2. You will change your e-mail signature from “Writer” to “Published Author!” You will consider adding a smiley face, but will decide against this.
3. Your mother will start to bring you up, unprompted, in conversation at her weekly dinner gatherings with friends. She will however consistently pluralize an element of your book title that is singular: for example “The Lone Pine Tree” will become “The Lone Pine Trees,” or “The Isolated Tale of My Companionless Descent into Solo Performance” will become “The Isolated Tale of Our Companionless Descent into Solo Performance.” This will always be an improvement on your original title.
4. Your shipment of personal copies will never arrive. Your publisher will not be able to track their fate, nor replace them. A week will pass and you will wander into the animal shelter at a nearby strip mall and find a dog cage lined with the urine-soaked pages of your book. Your eyes will meet the eyes of the miniature schnauzer that resides in your shredded work. You’ll think: this is fate. But the adoption center won’t approve your application because you can’t claim any substantial income.
5. One of the three people who blurbed your book will lose all memory of you or your book’s existence. When they encounter the unfamiliar tome on an acquaintance’s shelf, their own words and name will appear as a haunting blur. They will be happier for this.
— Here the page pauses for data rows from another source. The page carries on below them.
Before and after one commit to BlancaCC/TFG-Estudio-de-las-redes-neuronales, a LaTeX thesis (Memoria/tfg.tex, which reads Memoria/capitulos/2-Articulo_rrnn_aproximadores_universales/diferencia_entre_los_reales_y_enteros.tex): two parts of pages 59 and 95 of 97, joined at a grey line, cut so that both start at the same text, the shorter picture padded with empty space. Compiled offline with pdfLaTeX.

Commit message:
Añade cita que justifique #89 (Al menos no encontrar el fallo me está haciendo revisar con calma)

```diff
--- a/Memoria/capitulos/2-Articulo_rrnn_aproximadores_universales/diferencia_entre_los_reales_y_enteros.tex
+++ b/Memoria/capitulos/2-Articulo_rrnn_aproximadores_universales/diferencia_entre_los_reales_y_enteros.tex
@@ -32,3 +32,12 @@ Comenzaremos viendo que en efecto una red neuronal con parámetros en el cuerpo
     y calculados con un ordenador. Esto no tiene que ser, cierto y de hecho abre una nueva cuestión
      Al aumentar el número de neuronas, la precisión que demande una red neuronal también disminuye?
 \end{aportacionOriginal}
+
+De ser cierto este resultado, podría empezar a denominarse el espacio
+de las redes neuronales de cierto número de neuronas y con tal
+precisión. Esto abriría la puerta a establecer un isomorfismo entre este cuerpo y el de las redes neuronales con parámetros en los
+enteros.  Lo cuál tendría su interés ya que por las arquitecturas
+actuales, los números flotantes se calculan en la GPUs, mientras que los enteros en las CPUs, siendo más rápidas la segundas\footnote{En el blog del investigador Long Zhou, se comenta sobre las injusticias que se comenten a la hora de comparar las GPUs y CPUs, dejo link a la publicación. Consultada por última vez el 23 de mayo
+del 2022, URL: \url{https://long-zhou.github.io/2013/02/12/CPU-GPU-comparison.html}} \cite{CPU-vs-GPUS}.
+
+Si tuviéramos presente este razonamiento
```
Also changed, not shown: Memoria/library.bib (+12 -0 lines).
6. A student in the one freshman comp class that you teach will turn in a paper about your book. The paper will completely misinterpret your intentions, and point out many problematic elements that make your work irrelevant to contemporary readers. You will consult the real face reflected in your bathroom mirror, and in doing so you will gain the confidence to laugh at yourself, at this situation. Your post about it on social media will be your most popular ever. The likes and favorites will dwarf your book sales. You will give the student an A-minus.
7. The guy who used to sit on your head every lunch break in the middle school courtyard will come across your book in a library and say to his wife that you were “buds.” His wife will not hear him say this. They are having problems. As she walks away he will remember the feeling of your head against his butt cheeks.
8. You will pay out-of-pocket to fly across the country for a reading. There will only be one person in attendance, but this person will shower you with praise as you quietly sign their copy. They will let you know how much the book meant to them, how it spoke to something deep in their chest that they never knew was waiting to be jostled awake, and they will touch your hand and express a desire to take you home if it weren’t for the three more readings they promised to attend that night, by similarly inspiring authors, and aren’t you attending? And why not, and something about literary citizenship, and their face will fall at your claims of exhaustion, and as they approach the exit to the bookstore you will see them swap out your signed copy for an unsigned one on the shelf.
9. Your father will call you for the first time in two years to say congratulations. You will ask if he wants to meet up for a coffee and discuss the book. He will say he hasn’t read it yet, has a big stack, but that it’s somewhere in there. After seven months you will check your father’s blog, where he keeps an updated reading list. He will have given your book two out of five stars and a comment that the book is “of interest if you like the author’s other work.”
10. A few weeks later an interviewer, via e-mail, will ask you what you’re working on next, and you will dash from your laptop to the bathroom and find that you never had a mirror in there in the first place.